Content revision data
++++++++++++++++++++
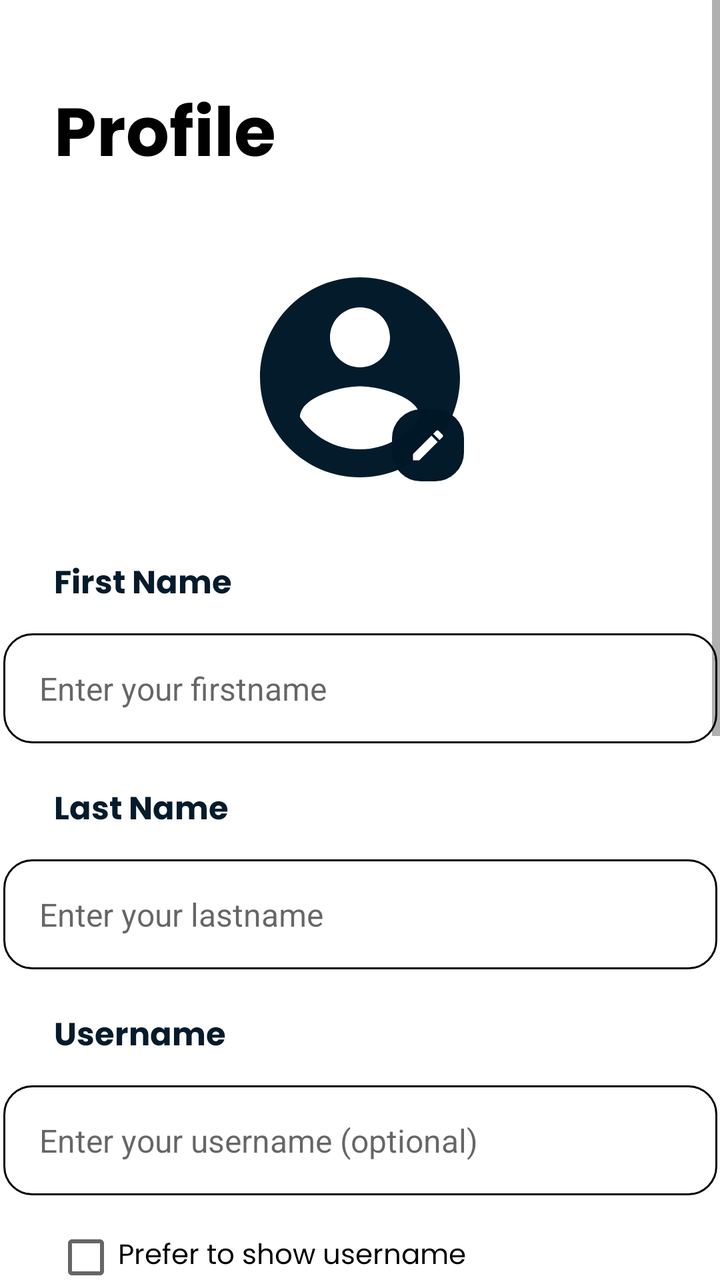
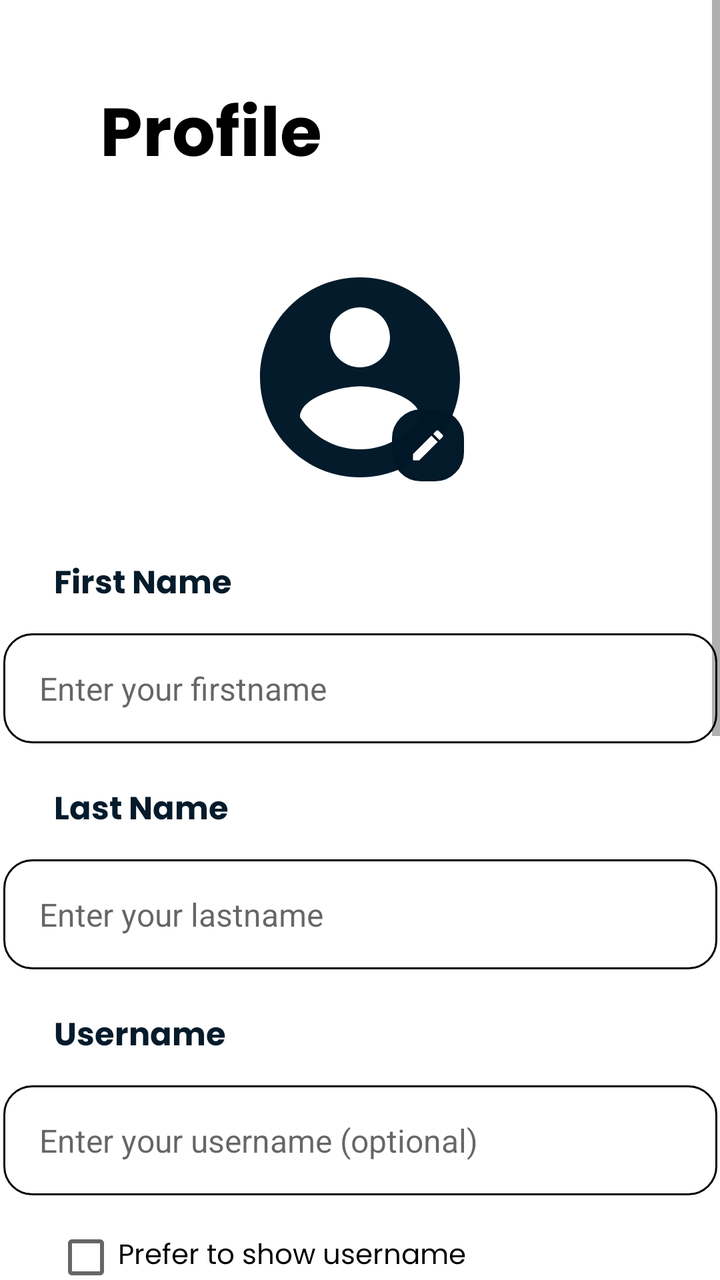

Compare the two renders of this Android layout. The source of the first and the diff that turns it into the second are given below.
<!-- AndroidManifest.xml: application theme Theme.Nearmate -->
<!-- res/layout/fragment_profile.xml -->
<?xml version="1.0" encoding="utf-8"?>
<androidx.constraintlayout.widget.ConstraintLayout xmlns:android="http://schemas.android.com/apk/res/android"
    xmlns:app="http://schemas.android.com/apk/res-auto"
    xmlns:tools="http://schemas.android.com/tools"
    android:layout_width="match_parent"
    android:layout_height="match_parent"
    android:background="@color/white">

    <ScrollView
        android:layout_width="match_parent"
        android:layout_height="match_parent"
        app:layout_constraintBottom_toBottomOf="parent"
        app:layout_constraintEnd_toEndOf="parent"
        app:layout_constraintStart_toStartOf="parent"
        app:layout_constraintTop_toTopOf="parent">

        <androidx.constraintlayout.widget.ConstraintLayout
            android:layout_width="match_parent"
            android:layout_height="wrap_content"
            android:paddingBottom="100dp">

            <TextView
                android:id="@+id/profileTitle"
                android:layout_width="wrap_content"
                android:layout_height="wrap_content"
                android:layout_marginStart="27dp"
                android:layout_marginTop="40dp"
                android:fontFamily="@font/poppins_bold"
                android:text="@string/profile"
                android:textColor="@color/black"
                android:textSize="34sp"
                app:layout_constraintStart_toStartOf="parent"
                app:layout_constraintTop_toTopOf="parent" />

            <ImageView
                android:id="@+id/profilePhoto"
                android:layout_width="120dp"
                android:layout_height="120dp"
                android:layout_marginTop="30dp"
                android:contentDescription="@string/profile_photo"
                android:scaleType="centerCrop"
                android:background="@drawable/circle_background"
                android:clipToOutline="true"
                app:layout_constraintEnd_toEndOf="parent"
                app:layout_constraintStart_toStartOf="parent"
                app:layout_constraintTop_toBottomOf="@+id/profileTitle"
                app:srcCompat="@drawable/baseline_account_circle_24" />

            <ImageButton
                android:id="@+id/editPhotoButton"
                android:layout_width="36dp"
                android:layout_height="36dp"
                android:layout_marginEnd="8dp"
                android:layout_marginBottom="8dp"
                android:background="@drawable/rounded_corner"
                android:backgroundTint="@color/colorPrimary"
                android:contentDescription="@string/edit_photo"
                android:padding="8dp"
                android:scaleType="fitCenter"
                app:layout_constraintBottom_toBottomOf="@+id/profilePhoto"
                app:layout_constraintEnd_toEndOf="@+id/profilePhoto"
                app:srcCompat="@drawable/ic_edit" />

            <TextView
                android:id="@+id/firstNameTv"
                android:layout_width="wrap_content"
                android:layout_height="wrap_content"
                android:layout_marginStart="27dp"
                android:layout_marginTop="30dp"
                android:fontFamily="@font/poppins_bold"
                android:text="@string/first_name"
                android:textColor="@color/colorPrimary"
                android:textSize="16sp"
                app:layout_constraintStart_toStartOf="parent"
                app:layout_constraintTop_toBottomOf="@+id/profilePhoto" />

            <EditText
                android:id="@+id/firstNameInput"
                android:layout_width="357dp"
                android:layout_height="55dp"
                android:layout_marginStart="27dp"
                android:layout_marginTop="10dp"
                android:layout_marginEnd="27dp"
                android:background="@drawable/rounded_corner"
                android:hint="@string/enter_your_firstname"
                android:inputType="text"
                android:paddingLeft="18dp"
                android:textAllCaps="false"
                android:textSize="16sp"
                app:layout_constraintEnd_toEndOf="parent"
                app:layout_constraintStart_toStartOf="parent"
                app:layout_constraintTop_toBottomOf="@+id/firstNameTv" />

            <TextView
                android:id="@+id/lastNameTv"
                android:layout_width="wrap_content"
                android:layout_height="wrap_content"
                android:layout_marginStart="27dp"
                android:layout_marginTop="20dp"
                android:fontFamily="@font/poppins_bold"
                android:text="@string/last_name"
                android:textColor="@color/colorPrimary"
                android:textSize="16sp"
                app:layout_constraintStart_toStartOf="parent"
                app:layout_constraintTop_toBottomOf="@+id/firstNameInput" />

            <EditText
                android:id="@+id/lastNameInput"
                android:layout_width="357dp"
                android:layout_height="55dp"
                android:layout_marginStart="27dp"
                android:layout_marginTop="10dp"
                android:layout_marginEnd="27dp"
                android:background="@drawable/rounded_corner"
                android:hint="@string/enter_your_lastname"
                android:inputType="text"
                android:paddingLeft="18dp"
                android:textSize="16sp"
                app:layout_constraintEnd_toEndOf="parent"
                app:layout_constraintStart_toStartOf="parent"
                app:layout_constraintTop_toBottomOf="@+id/lastNameTv" />

            <TextView
                android:id="@+id/usernameTv"
                android:layout_width="wrap_content"
                android:layout_height="wrap_content"
                android:layout_marginStart="27dp"
                android:layout_marginTop="20dp"
                android:fontFamily="@font/poppins_bold"
                android:text="@string/username"
                android:textColor="@color/colorPrimary"
                android:textSize="16sp"
                app:layout_constraintStart_toStartOf="parent"
                app:layout_constraintTop_toBottomOf="@+id/lastNameInput" />

            <EditText
                android:id="@+id/usernameInput"
                android:layout_width="357dp"
                android:layout_height="55dp"
                android:layout_marginStart="27dp"
                android:layout_marginTop="10dp"
                android:layout_marginEnd="27dp"
                android:background="@drawable/rounded_corner"
                android:hint="@string/enter_your_username"
                android:inputType="text"
                android:paddingLeft="18dp"
                android:textSize="16sp"
                app:layout_constraintEnd_toEndOf="parent"
                app:layout_constraintStart_toStartOf="parent"
                app:layout_constraintTop_toBottomOf="@+id/usernameTv" />

            <CheckBox
                android:id="@+id/preferUsernameCheckbox"
                android:layout_width="wrap_content"
                android:layout_height="wrap_content"
                android:layout_marginStart="27dp"
                android:layout_marginTop="15dp"
                android:fontFamily="@font/poppins"
                android:text="@string/prefer_to_show_username"
                android:textColor="@color/black"
                android:textSize="14sp"
                app:layout_constraintStart_toStartOf="parent"
                app:layout_constraintTop_toBottomOf="@+id/usernameInput" />

            <TextView
                android:id="@+id/statusTv"
                android:layout_width="wrap_content"
                android:layout_height="wrap_content"
                android:layout_marginStart="27dp"
                android:layout_marginTop="20dp"
                android:fontFamily="@font/poppins_bold"
                android:text="@string/status"
                android:textColor="@color/colorPrimary"
                android:textSize="16sp"
                app:layout_constraintStart_toStartOf="parent"
                app:layout_constraintTop_toBottomOf="@+id/preferUsernameCheckbox" />

            <Spinner
                android:id="@+id/statusSpinner"
                android:layout_width="357dp"
                android:layout_height="55dp"
                android:layout_marginStart="27dp"
                android:layout_marginTop="10dp"
                android:layout_marginEnd="27dp"
                android:background="@drawable/spinner_background"
                android:paddingLeft="18dp"
                android:paddingRight="50dp"
                app:layout_constraintEnd_toEndOf="parent"
                app:layout_constraintStart_toStartOf="parent"
                app:layout_constraintTop_toBottomOf="@+id/statusTv" />

            <TextView
                android:id="@+id/presenceTv"
                android:layout_width="wrap_content"
                android:layout_height="wrap_content"
                android:layout_marginStart="27dp"
                android:layout_marginTop="20dp"
                android:fontFamily="@font/poppins_bold"
                android:text="@string/presence"
                android:textColor="@color/colorPrimary"
                android:textSize="16sp"
                app:layout_constraintStart_toStartOf="parent"
                app:layout_constraintTop_toBottomOf="@+id/statusSpinner" />

            <LinearLayout
                android:id="@+id/presenceToggleContainer"
                android:layout_width="357dp"
                android:layout_height="wrap_content"
                android:layout_marginStart="27dp"
                android:layout_marginTop="10dp"
                android:layout_marginEnd="27dp"
                android:orientation="horizontal"
                android:gravity="center_vertical"
                app:layout_constraintEnd_toEndOf="parent"
                app:layout_constraintStart_toStartOf="parent"
                app:layout_constraintTop_toBottomOf="@+id/presenceTv">

                <TextView
                    android:id="@+id/presenceToggleLabel"
                    android:layout_width="0dp"
                    android:layout_height="wrap_content"
                    android:layout_weight="1"
                    android:fontFamily="@font/poppins"
                    android:text="@string/offline"
                    android:textColor="@color/black"
                    android:textSize="16sp" />

                <Switch
                    android:id="@+id/presenceToggle"
                    android:layout_width="wrap_content"
                    android:layout_height="wrap_content"
                    android:thumbTint="@color/white"
                    android:trackTint="@color/colorPrimary" />

            </LinearLayout>

            <FrameLayout
                android:id="@+id/saveButtonContainer"
                android:layout_width="357dp"
                android:layout_height="55dp"
                android:layout_marginStart="27dp"
                android:layout_marginTop="40dp"
                android:layout_marginEnd="27dp"
                app:layout_constraintEnd_toEndOf="parent"
                app:layout_constraintStart_toStartOf="parent"
                app:layout_constraintTop_toBottomOf="@+id/presenceToggleContainer">

                <Button
                    android:id="@+id/saveButton"
                    android:layout_width="match_parent"
                    android:layout_height="match_parent"
                    android:background="@drawable/rounded_corner"
                    android:backgroundTint="@color/colorPrimary"
                    android:fontFamily="@font/poppins_bold"
                    android:text="@string/save"
                    android:textColor="@color/white"
                    android:textSize="16sp"
                    android:textAllCaps="false" />

                <ProgressBar
                    android:id="@+id/saveProgressBar"
                    style="?android:attr/progressBarStyleSmall"
                    android:layout_width="30dp"
                    android:layout_height="30dp"
                    android:visibility="gone"
                    android:indeterminate="true"
                    android:layout_gravity="center"
                    android:indeterminateTint="@color/white"
                    android:indeterminateTintMode="src_in" />

            </FrameLayout>

            <Button
                android:id="@+id/logoutButton"
                android:layout_width="357dp"
                android:layout_height="55dp"
                android:layout_marginStart="27dp"
                android:layout_marginTop="20dp"
                android:layout_marginEnd="27dp"
                android:background="@drawable/rounded_corner"
                android:backgroundTint="@android:color/transparent"
                android:fontFamily="@font/poppins_bold"
                android:text="@string/logout"
                android:textColor="@color/colorPrimary"
                android:textSize="16sp"
                android:textAllCaps="false"
                app:layout_constraintEnd_toEndOf="parent"
                app:layout_constraintStart_toStartOf="parent"
                app:layout_constraintTop_toBottomOf="@+id/saveButtonContainer" />

        </androidx.constraintlayout.widget.ConstraintLayout>
    </ScrollView>

</androidx.constraintlayout.widget.ConstraintLayout>
<!-- resources referenced by this layout -->
<resources>
  <color name="black">#FF000000</color>
  <color name="colorPrimary">#FC011828</color>
  <color name="white">#FFFFFFFF</color>
  <!-- drawable baseline_account_circle_24 (drawable) -->
  <vector xmlns:android="http://schemas.android.com/apk/res/android" android:height="135dp" android:tint="@color/colorPrimary" android:viewportHeight="24" android:viewportWidth="24" android:width="135dp">
        
      <path android:fillColor="@android:color/white" android:pathData="M12,2C6.48,2 2,6.48 2,12s4.48,10 10,10 10,-4.48 10,-10S17.52,2 12,2zM12,5c1.66,0 3,1.34 3,3s-1.34,3 -3,3 -3,-1.34 -3,-3 1.34,-3 3,-3zM12,19.2c-2.5,0 -4.71,-1.28 -6,-3.22 0.03,-1.99 4,-3.08 6,-3.08 1.99,0 5.97,1.09 6,3.08 -1.29,1.94 -3.5,3.22 -6,3.22z"/>
      
  </vector>
  <!-- drawable circle_background (drawable) -->
  <?xml version="1.0" encoding="utf-8"?>
  <shape xmlns:android="http://schemas.android.com/apk/res/android"
      android:shape="oval">
      <solid android:color="@android:color/transparent" />
  </shape>
  <!-- drawable ic_edit (drawable) -->
  <vector xmlns:android="http://schemas.android.com/apk/res/android"
      android:width="24dp"
      android:height="24dp"
      android:viewportWidth="24"
      android:viewportHeight="24"
      android:tint="@color/white">
      <path
          android:fillColor="@android:color/white"
          android:pathData="M3,17.25V21h3.75L17.81,9.94l-3.75,-3.75L3,17.25zM20.71,7.04c0.39,-0.39 0.39,-1.02 0,-1.41l-2.34,-2.34c-0.39,-0.39 -1.02,-0.39 -1.41,0l-1.83,1.83 3.75,3.75 1.83,-1.83z"/>
  </vector>
  <!-- drawable rounded_corner (drawable) -->
  <?xml version="1.0" encoding="utf-8"?>
  <shape xmlns:android="http://schemas.android.com/apk/res/android" android:shape="rectangle">
      <corners android:radius="14dp" />
      <stroke android:width="1dp" android:color="@color/black"/>
  </shape>
  <!-- drawable spinner_background (drawable) -->
  <?xml version="1.0" encoding="utf-8"?>
  <layer-list xmlns:android="http://schemas.android.com/apk/res/android">
      <item>
          <shape android:shape="rectangle">
              <corners android:radius="14dp" />
              <stroke android:width="1dp" android:color="@color/black"/>
          </shape>
      </item>
      <item
          android:drawable="@drawable/ic_arrow_dropdown"
          android:gravity="end|center_vertical"
          android:width="24dp"
          android:height="24dp"
          android:right="18dp" />
  </layer-list>
  <string name="edit_photo">Edit Photo</string>
  <string name="enter_your_firstname">Enter your firstname</string>
  <string name="enter_your_lastname">Enter your lastname</string>
  <string name="enter_your_username">Enter your username (optional)</string>
  <string name="first_name">First Name</string>
  <string name="last_name">Last Name</string>
  <string name="logout">Logout</string>
  <string name="offline">Offline</string>
  <string name="prefer_to_show_username">Prefer to show username</string>
  <string name="presence">Presence</string>
  <string name="profile">Profile</string>
  <string name="profile_photo">Profile Photo</string>
  <string name="save">Save</string>
  <string name="status">Status</string>
  <string name="username">Username</string>
  <style name="Theme.Nearmate" parent="Base.Theme.Nearmate" />
  <!-- drawable ic_arrow_dropdown (drawable) -->
  <vector xmlns:android="http://schemas.android.com/apk/res/android"
      android:width="24dp"
      android:height="24dp"
      android:viewportWidth="24"
      android:viewportHeight="24"
      android:tint="@color/black">
      <path
          android:fillColor="@android:color/white"
          android:pathData="M7,10l5,5 5,-5z"/>
  </vector>
  <style name="Base.Theme.Nearmate" parent="Theme.AppCompat.Light.NoActionBar">
          
          
      </style>
</resources>

<!-- the commit's change to res/layout/fragment_profile.xml (unified diff, before → after) -->
@@ -23,7 +23,7 @@
                 android:id="@+id/profileTitle"
                 android:layout_width="wrap_content"
                 android:layout_height="wrap_content"
-                android:layout_marginStart="27dp"
+                android:layout_marginStart="50dp"
                 android:layout_marginTop="40dp"
                 android:fontFamily="@font/poppins_bold"
                 android:text="@string/profile"
@@ -229,8 +229,10 @@
                     android:id="@+id/presenceToggle"
                     android:layout_width="wrap_content"
                     android:layout_height="wrap_content"
-                    android:thumbTint="@color/white"
-                    android:trackTint="@color/colorPrimary" />
+                    android:thumbTint="@color/switch_thumb_color"
+                    android:trackTint="@color/switch_track_color"
+                    app:trackTint="@color/switch_track_color"
+                    app:thumbTint="@color/switch_thumb_color" />
 
             </LinearLayout>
++++++++++++++++++++
## [PROBLEM REQUIREMENTS]
Every line in the entries that contains the word "presenceTv" should be counted, and the total stated alone.

## [EXPECTED OUTPUT]
2